Segment Start: DATA EXCERPTS

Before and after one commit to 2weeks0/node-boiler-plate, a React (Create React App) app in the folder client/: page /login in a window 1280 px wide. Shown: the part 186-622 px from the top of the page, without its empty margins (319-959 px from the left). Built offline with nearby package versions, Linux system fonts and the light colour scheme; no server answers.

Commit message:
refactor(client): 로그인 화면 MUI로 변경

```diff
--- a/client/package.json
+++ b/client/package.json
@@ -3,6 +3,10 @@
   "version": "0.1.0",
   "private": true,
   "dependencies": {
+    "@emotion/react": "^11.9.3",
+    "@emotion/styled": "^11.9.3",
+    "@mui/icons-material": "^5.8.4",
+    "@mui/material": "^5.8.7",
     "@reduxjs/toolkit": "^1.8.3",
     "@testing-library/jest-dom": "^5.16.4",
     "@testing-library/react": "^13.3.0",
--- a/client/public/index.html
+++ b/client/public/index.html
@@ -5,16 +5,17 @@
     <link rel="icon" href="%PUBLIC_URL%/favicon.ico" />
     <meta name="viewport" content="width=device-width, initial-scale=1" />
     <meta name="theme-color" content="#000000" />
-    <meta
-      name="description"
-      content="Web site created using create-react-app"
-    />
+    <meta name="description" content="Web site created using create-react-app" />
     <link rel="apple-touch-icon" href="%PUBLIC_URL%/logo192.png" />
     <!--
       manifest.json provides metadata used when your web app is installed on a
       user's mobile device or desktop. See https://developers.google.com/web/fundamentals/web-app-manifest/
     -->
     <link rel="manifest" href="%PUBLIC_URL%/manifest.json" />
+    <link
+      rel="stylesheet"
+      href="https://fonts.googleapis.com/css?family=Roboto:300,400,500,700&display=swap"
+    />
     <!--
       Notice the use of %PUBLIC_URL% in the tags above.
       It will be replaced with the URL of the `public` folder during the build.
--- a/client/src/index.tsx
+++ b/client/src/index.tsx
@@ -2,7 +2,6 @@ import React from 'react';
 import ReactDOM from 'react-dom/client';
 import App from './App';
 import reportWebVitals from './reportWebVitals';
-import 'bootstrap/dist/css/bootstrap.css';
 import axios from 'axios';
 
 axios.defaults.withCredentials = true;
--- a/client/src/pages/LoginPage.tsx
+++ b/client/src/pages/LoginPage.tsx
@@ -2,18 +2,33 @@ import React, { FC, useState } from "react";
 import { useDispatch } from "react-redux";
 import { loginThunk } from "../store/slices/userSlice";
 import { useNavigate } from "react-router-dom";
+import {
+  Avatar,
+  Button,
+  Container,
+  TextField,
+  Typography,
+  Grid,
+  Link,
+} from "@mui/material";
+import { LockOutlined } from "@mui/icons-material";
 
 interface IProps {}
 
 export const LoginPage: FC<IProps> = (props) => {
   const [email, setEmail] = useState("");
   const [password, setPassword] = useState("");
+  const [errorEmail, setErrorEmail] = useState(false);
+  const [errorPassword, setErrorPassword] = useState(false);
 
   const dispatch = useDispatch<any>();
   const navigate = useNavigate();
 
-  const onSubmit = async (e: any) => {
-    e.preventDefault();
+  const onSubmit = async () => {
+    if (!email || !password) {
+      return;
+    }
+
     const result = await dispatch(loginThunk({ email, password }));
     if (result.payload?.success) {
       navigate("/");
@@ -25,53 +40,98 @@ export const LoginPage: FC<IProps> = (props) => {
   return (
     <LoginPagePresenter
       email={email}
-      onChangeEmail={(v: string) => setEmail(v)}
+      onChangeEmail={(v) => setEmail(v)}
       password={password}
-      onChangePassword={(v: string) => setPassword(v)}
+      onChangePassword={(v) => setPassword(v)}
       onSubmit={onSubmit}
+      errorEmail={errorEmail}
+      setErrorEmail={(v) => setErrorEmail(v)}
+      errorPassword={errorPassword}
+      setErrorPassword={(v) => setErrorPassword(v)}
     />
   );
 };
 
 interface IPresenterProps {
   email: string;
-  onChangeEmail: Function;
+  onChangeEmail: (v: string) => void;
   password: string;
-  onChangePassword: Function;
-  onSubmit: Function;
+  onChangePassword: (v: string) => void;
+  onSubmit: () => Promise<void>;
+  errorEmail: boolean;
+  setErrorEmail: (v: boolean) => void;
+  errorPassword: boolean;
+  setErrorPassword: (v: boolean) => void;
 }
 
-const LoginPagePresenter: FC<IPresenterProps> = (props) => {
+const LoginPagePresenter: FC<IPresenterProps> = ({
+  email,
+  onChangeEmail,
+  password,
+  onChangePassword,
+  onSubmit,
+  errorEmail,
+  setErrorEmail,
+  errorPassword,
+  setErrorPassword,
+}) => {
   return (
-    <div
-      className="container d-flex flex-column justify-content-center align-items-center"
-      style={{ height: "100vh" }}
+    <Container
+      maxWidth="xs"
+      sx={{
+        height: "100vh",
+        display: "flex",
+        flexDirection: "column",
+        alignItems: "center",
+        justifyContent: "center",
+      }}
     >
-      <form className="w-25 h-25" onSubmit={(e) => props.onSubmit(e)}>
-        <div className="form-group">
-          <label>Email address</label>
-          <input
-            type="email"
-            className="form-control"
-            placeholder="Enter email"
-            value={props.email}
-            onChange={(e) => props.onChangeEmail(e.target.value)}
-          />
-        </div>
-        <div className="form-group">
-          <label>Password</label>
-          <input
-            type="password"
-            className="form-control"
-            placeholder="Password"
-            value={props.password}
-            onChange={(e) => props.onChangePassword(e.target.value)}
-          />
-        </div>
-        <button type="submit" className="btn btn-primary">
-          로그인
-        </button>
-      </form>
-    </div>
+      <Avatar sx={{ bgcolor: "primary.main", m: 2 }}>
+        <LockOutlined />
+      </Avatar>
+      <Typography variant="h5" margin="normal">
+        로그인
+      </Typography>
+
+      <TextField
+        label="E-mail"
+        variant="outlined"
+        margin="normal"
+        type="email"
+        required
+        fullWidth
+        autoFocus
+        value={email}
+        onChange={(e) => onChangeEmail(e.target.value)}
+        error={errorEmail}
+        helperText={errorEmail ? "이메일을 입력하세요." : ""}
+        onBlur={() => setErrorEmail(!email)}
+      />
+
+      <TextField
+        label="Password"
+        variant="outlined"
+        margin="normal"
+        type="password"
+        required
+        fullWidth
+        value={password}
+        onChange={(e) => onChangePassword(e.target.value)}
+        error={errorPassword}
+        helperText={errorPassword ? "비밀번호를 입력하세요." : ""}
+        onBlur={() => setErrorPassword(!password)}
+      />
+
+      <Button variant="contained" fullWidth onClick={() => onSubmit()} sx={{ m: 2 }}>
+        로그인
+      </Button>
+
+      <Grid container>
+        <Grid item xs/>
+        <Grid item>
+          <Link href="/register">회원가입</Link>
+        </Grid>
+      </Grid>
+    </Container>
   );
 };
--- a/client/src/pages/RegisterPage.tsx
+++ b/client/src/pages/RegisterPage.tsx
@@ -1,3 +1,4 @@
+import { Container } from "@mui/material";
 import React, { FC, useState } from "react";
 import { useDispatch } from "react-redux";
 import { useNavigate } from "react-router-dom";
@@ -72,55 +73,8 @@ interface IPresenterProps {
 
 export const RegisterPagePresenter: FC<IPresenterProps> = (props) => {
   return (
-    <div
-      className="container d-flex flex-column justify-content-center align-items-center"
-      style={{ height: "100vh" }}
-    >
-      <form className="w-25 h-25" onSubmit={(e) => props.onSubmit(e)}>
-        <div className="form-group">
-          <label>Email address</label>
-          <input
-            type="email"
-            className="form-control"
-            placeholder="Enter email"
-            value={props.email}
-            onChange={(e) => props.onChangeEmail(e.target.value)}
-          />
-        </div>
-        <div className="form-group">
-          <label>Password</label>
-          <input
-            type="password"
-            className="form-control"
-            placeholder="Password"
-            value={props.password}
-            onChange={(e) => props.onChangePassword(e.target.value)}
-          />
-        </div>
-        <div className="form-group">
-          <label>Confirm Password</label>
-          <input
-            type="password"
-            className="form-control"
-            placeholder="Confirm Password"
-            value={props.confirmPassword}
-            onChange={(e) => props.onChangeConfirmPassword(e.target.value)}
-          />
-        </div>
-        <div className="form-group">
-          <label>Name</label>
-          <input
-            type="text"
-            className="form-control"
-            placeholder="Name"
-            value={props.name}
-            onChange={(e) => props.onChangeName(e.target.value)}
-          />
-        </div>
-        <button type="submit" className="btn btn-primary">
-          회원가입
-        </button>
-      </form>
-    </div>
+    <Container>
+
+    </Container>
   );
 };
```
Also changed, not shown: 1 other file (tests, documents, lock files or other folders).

Segment End: DATA EXCERPTS

TASK TO CARRY OUT
Return only the lines of the records in which the string "label" appears.

WRITTEN SOLUTION
-          <label>Email address</label>
-          <label>Password</label>
+        label="E-mail"
+        label="Password"
-          <label>Email address</label>
-          <label>Password</label>
-          <label>Confirm Password</label>
-          <label>Name</label>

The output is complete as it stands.